Aim of the exercise: Omit every picture and output the rest of the records exactly as they are.

(Image comparison data)

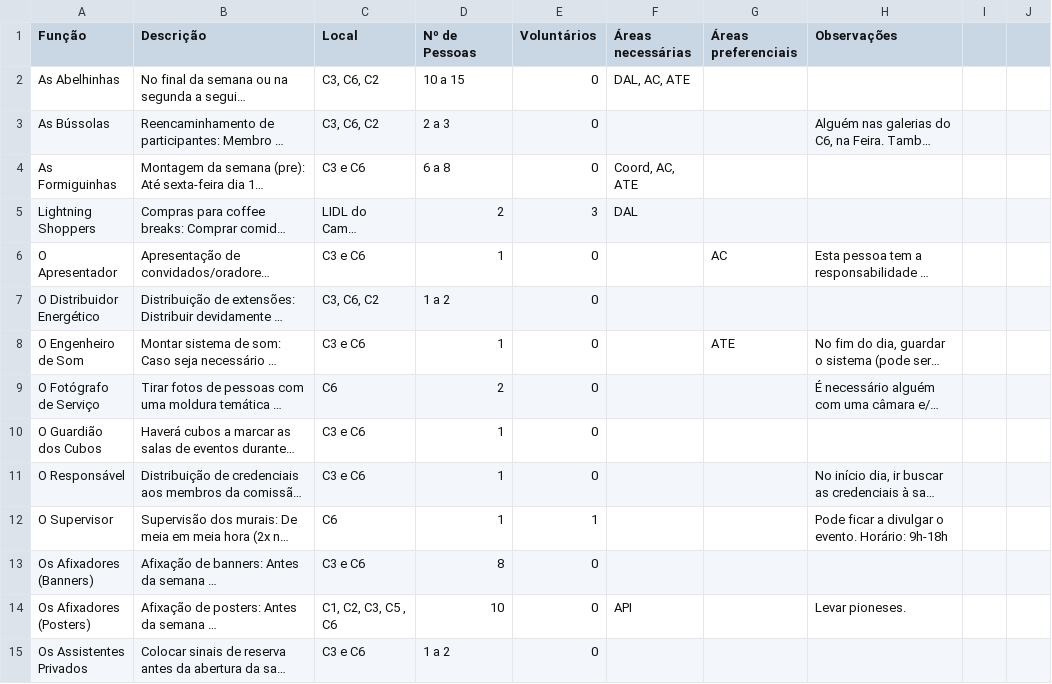
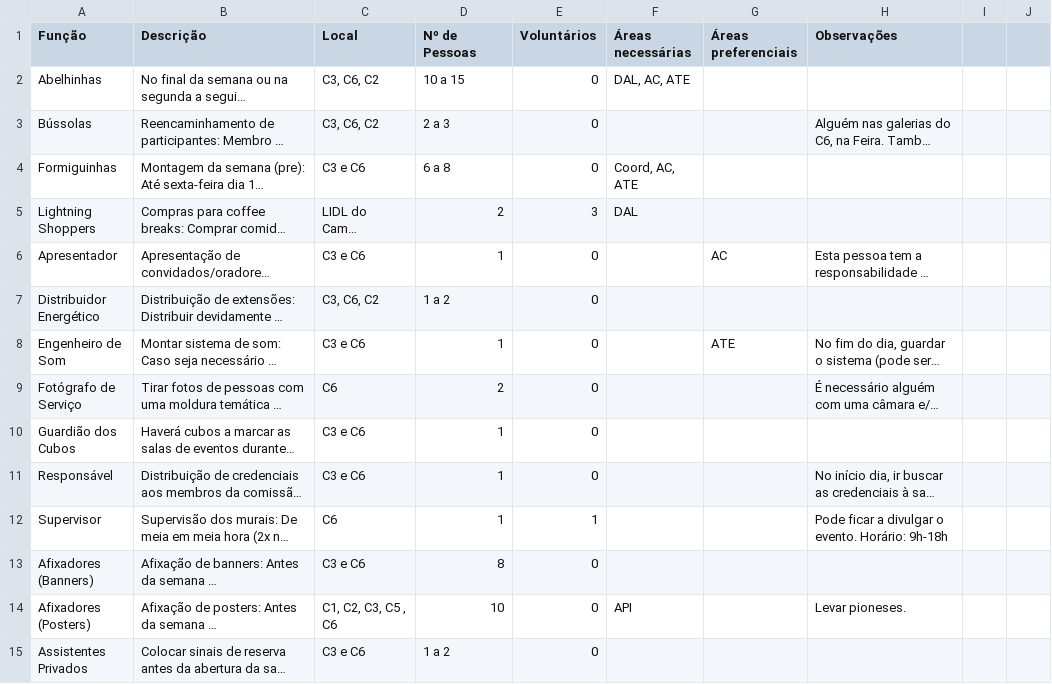
Before and after one commit to guilhermevelez/sds-django, a CSV file: api/csv/csv_files/functions.csv, drawn as a sheet; only a part is shown; long unchanged cells end in …; the diff covers the shown part only; the diff names each change by its address in the sheet, - before the commit and + after, or states it on an @@ line.

```diff
--- a/api/csv/csv_files/functions.csv
+++ b/api/csv/csv_files/functions.csv
-A2 (Função): As Abelhinhas
+A2 (Função): Abelhinhas
-A3 (Função): As Bússolas
+A3 (Função): Bússolas
-A4 (Função): As Formiguinhas
+A4 (Função): Formiguinhas
-A6 (Função): O Apresentador
+A6 (Função): Apresentador
-A7 (Função): O Distribuidor Energético
+A7 (Função): Distribuidor Energético
-A8 (Função): O Engenheiro de Som
+A8 (Função): Engenheiro de Som
-A9 (Função): O Fotógrafo de Serviço
+A9 (Função): Fotógrafo de Serviço
-A10 (Função): O Guardião dos Cubos
+A10 (Função): Guardião dos Cubos
-A11 (Função): O Responsável
+A11 (Função): Responsável
-A12 (Função): O Supervisor
+A12 (Função): Supervisor
-A13 (Função): Os Afixadores (Banners)
+A13 (Função): Afixadores (Banners)
-A14 (Função): Os Afixadores (Posters)
+A14 (Função): Afixadores (Posters)
-A15 (Função): Os Assistentes Privados
+A15 (Função): Assistentes Privados
```
Also changed, not shown: 16 edited cells elsewhere in this file, api/csv/csv_files/members.csv, 12 other files.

Output for this task:
Before and after one commit to guilhermevelez/sds-django, a CSV file: api/csv/csv_files/functions.csv, drawn as a sheet; only a part is shown; long unchanged cells end in …; the diff covers the shown part only; the diff names each change by its address in the sheet, - before the commit and + after, or states it on an @@ line.

```diff
--- a/api/csv/csv_files/functions.csv
+++ b/api/csv/csv_files/functions.csv
-A2 (Função): As Abelhinhas
+A2 (Função): Abelhinhas
-A3 (Função): As Bússolas
+A3 (Função): Bússolas
-A4 (Função): As Formiguinhas
+A4 (Função): Formiguinhas
-A6 (Função): O Apresentador
+A6 (Função): Apresentador
-A7 (Função): O Distribuidor Energético
+A7 (Função): Distribuidor Energético
-A8 (Função): O Engenheiro de Som
+A8 (Função): Engenheiro de Som
-A9 (Função): O Fotógrafo de Serviço
+A9 (Função): Fotógrafo de Serviço
-A10 (Função): O Guardião dos Cubos
+A10 (Função): Guardião dos Cubos
-A11 (Função): O Responsável
+A11 (Função): Responsável
-A12 (Função): O Supervisor
+A12 (Função): Supervisor
-A13 (Função): Os Afixadores (Banners)
+A13 (Função): Afixadores (Banners)
-A14 (Função): Os Afixadores (Posters)
+A14 (Função): Afixadores (Posters)
-A15 (Função): Os Assistentes Privados
+A15 (Função): Assistentes Privados
```
Also changed, not shown: 16 edited cells elsewhere in this file, api/csv/csv_files/members.csv, 12 other files.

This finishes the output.